→ **DATA FOR THE TASK**
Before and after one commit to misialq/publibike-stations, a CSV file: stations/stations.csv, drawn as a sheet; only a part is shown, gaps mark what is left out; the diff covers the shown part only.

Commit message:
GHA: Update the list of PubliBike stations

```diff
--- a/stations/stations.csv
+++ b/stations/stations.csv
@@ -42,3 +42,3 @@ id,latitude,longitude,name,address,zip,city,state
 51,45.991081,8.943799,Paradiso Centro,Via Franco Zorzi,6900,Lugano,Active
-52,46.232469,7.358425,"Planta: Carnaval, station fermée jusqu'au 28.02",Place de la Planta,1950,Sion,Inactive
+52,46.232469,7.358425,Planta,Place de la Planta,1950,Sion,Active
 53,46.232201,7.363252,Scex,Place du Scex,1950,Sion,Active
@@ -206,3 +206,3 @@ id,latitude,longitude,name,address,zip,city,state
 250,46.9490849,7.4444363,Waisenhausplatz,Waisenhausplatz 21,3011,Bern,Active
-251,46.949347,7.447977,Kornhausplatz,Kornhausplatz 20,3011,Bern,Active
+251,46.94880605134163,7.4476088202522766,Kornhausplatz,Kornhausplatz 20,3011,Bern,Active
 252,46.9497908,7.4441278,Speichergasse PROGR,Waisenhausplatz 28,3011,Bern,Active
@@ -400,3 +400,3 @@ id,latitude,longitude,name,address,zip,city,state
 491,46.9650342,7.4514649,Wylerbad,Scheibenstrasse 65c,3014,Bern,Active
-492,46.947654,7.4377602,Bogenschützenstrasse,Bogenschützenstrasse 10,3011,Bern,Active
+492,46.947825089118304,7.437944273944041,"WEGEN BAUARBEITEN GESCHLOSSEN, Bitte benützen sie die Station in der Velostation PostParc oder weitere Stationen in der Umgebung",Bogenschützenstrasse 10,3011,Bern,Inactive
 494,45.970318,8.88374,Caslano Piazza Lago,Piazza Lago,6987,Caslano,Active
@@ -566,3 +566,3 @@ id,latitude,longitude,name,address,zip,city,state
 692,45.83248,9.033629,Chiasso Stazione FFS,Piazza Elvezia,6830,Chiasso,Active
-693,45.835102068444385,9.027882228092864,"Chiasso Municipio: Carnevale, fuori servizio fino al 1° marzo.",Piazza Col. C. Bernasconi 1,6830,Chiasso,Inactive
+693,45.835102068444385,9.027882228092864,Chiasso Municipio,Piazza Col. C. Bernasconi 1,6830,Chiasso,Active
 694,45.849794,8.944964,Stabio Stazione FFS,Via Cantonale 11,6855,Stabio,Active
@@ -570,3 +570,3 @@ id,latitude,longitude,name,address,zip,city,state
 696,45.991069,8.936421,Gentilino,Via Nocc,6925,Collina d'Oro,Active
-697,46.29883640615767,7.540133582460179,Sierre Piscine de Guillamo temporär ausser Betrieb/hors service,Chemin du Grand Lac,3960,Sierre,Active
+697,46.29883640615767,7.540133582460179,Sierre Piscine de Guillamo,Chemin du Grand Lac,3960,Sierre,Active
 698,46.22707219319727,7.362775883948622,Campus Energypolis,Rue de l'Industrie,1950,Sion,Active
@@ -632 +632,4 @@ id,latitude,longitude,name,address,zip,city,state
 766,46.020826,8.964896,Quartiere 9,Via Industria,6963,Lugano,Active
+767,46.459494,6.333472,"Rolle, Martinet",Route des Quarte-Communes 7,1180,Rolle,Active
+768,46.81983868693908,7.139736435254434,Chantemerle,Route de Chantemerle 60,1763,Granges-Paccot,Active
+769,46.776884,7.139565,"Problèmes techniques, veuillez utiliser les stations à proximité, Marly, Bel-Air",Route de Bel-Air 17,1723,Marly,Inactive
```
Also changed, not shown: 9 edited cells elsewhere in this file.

→ **YOUR GOAL**
The records are given above. Copy each line in them that holds "stations".

→ **OUTPUT BELOW**
Before and after one commit to misialq/publibike-stations, a CSV file: stations/stations.csv, drawn as a sheet; only a part is shown, gaps mark what is left out; the diff covers the shown part only.
GHA: Update the list of PubliBike stations
--- a/stations/stations.csv
+++ b/stations/stations.csv
+769,46.776884,7.139565,"Problèmes techniques, veuillez utiliser les stations à proximité, Marly, Bel-Air",Route de Bel-Air 17,1723,Marly,Inactive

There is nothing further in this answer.